She made clear she was no exception. A Massachusetts resident, she was working 60 hours a week when she had an epiphany.
"I kind of felt like I wasn't living my life," she said. "So I said, 'You know what, I think I am going to walk across the country.'"
Monroe began researching the terrain and climate of various states throughout the nation and purchased equipment for her cross-country trek. From that research came the decision to start her journey in South Carolina and keep to the southern states, rather than leave from her home state and traverse the northern U.S. where winters can be less forgiving.
"Next thing I knew, I was standing on a beach on Nov. 13," she said.
Alone, with only a cart to pack her belongings and necessities, Monroe had left behind her boyfriend, who had agreed to see her in eight to 10 months and care for their three dogs.
But she didn't travel alone for long.
While passing through the mountains of Arkansas, she ran into a stray dog. And the small dog, a mutt with no discernable breed, became her shadow. However far Monroe traveled on a given day, the homeless canine followed behind.
"So I got her spayed and got her all of her shots," she said, and from that time forward, she had a companion no matter how lonely her travels became.

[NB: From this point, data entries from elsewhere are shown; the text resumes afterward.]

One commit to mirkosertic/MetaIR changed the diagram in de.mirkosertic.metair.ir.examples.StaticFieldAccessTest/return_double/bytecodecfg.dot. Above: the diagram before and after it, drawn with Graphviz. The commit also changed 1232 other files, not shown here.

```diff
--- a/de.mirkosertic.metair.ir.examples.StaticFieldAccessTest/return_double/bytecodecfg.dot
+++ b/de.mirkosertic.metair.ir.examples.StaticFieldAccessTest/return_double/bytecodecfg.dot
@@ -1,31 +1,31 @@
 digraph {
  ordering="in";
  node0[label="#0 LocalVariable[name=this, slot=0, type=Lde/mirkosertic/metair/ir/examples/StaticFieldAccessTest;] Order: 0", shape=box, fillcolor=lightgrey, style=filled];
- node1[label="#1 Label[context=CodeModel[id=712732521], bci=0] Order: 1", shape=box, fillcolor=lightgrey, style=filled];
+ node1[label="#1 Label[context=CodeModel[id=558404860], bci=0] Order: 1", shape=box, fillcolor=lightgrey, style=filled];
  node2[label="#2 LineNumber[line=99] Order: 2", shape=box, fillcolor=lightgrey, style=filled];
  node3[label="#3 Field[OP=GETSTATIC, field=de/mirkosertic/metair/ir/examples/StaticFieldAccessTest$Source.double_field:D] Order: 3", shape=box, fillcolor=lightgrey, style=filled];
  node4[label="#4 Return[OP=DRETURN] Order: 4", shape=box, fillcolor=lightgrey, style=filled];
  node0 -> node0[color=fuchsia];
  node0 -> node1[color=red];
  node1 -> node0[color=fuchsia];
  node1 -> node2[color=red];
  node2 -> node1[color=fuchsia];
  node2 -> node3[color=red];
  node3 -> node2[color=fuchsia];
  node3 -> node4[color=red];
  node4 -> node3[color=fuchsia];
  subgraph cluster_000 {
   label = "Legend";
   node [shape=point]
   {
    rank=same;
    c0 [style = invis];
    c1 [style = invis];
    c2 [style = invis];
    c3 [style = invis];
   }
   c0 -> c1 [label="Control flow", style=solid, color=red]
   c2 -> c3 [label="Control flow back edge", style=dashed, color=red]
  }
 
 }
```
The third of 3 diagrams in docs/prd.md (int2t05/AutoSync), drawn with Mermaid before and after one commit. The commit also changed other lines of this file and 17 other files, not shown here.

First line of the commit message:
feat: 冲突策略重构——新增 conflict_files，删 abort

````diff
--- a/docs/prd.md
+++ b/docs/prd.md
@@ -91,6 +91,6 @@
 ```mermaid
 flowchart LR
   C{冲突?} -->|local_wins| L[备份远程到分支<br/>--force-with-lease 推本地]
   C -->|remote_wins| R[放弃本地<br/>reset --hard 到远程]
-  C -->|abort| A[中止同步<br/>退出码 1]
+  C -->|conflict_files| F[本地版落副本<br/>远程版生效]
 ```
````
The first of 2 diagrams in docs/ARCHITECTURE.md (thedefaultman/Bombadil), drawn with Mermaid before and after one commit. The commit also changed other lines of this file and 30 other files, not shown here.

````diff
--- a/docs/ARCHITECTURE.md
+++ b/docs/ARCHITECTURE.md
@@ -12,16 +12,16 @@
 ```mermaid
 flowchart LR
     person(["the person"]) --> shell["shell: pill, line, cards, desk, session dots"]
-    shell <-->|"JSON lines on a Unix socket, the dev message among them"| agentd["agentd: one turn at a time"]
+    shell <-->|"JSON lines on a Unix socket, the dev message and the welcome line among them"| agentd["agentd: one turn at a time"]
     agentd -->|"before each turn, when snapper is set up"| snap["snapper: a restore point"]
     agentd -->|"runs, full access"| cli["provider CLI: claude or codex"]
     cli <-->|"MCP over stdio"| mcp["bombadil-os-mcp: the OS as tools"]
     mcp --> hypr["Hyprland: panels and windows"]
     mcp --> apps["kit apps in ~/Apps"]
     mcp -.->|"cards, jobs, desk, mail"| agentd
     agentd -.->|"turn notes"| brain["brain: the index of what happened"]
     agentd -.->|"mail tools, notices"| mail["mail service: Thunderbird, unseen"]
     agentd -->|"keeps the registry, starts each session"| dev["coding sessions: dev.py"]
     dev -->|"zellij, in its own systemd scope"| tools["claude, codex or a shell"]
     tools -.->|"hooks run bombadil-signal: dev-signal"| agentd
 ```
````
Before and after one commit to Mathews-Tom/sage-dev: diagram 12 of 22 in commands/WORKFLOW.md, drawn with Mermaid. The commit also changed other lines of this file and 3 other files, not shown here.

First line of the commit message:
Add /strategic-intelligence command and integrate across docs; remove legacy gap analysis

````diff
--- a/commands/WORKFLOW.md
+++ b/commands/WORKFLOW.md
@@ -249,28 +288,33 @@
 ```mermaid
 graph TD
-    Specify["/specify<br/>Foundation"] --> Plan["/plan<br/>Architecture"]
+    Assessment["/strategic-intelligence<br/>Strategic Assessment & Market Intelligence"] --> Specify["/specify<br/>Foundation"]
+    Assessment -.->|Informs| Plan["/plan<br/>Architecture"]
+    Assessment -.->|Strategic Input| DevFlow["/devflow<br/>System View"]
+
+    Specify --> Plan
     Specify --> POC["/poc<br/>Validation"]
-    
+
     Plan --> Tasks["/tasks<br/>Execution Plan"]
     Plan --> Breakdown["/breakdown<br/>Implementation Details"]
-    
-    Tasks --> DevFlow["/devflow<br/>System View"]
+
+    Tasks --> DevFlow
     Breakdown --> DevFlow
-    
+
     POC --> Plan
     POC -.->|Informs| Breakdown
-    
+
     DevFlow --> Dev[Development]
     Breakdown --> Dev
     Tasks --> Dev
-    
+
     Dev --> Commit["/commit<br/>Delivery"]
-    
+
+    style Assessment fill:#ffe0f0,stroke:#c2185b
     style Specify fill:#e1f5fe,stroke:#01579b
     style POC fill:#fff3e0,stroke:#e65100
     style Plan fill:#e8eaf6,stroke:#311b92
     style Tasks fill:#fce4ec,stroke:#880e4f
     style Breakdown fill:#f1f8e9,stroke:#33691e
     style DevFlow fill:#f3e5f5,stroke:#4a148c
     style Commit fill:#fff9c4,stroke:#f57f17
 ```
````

"That dog was a game-changer," Monroe says. "She makes me feel safer."
During the past eight months of her walk across the country, Monroe has visited the states of South Carolina, Alabama, Mississippi, Tennessee (barely), Arkansas, Texas, Oklahoma, New Mexico, Arizona, Utah, Idaho and finally Oregon. Having walked somewhere between 2,800 and 2,900 miles — her Fitbit is not very accurate — she has worn out six pairs of shoes and is on her second cart.
A journey that epic might not have been possible if not for the kindness and hospitality of many strangers.
"It has been pretty outstanding," Monroe remarked. "I stayed out of the cold and people took me in at night. I didn't have to sleep in my tent in zero-degree weather…Sometimes you are sitting in a café and the server takes you in or you are sitting in a bar having dinner and someone overhears your story and says, 'I live in the next town.'"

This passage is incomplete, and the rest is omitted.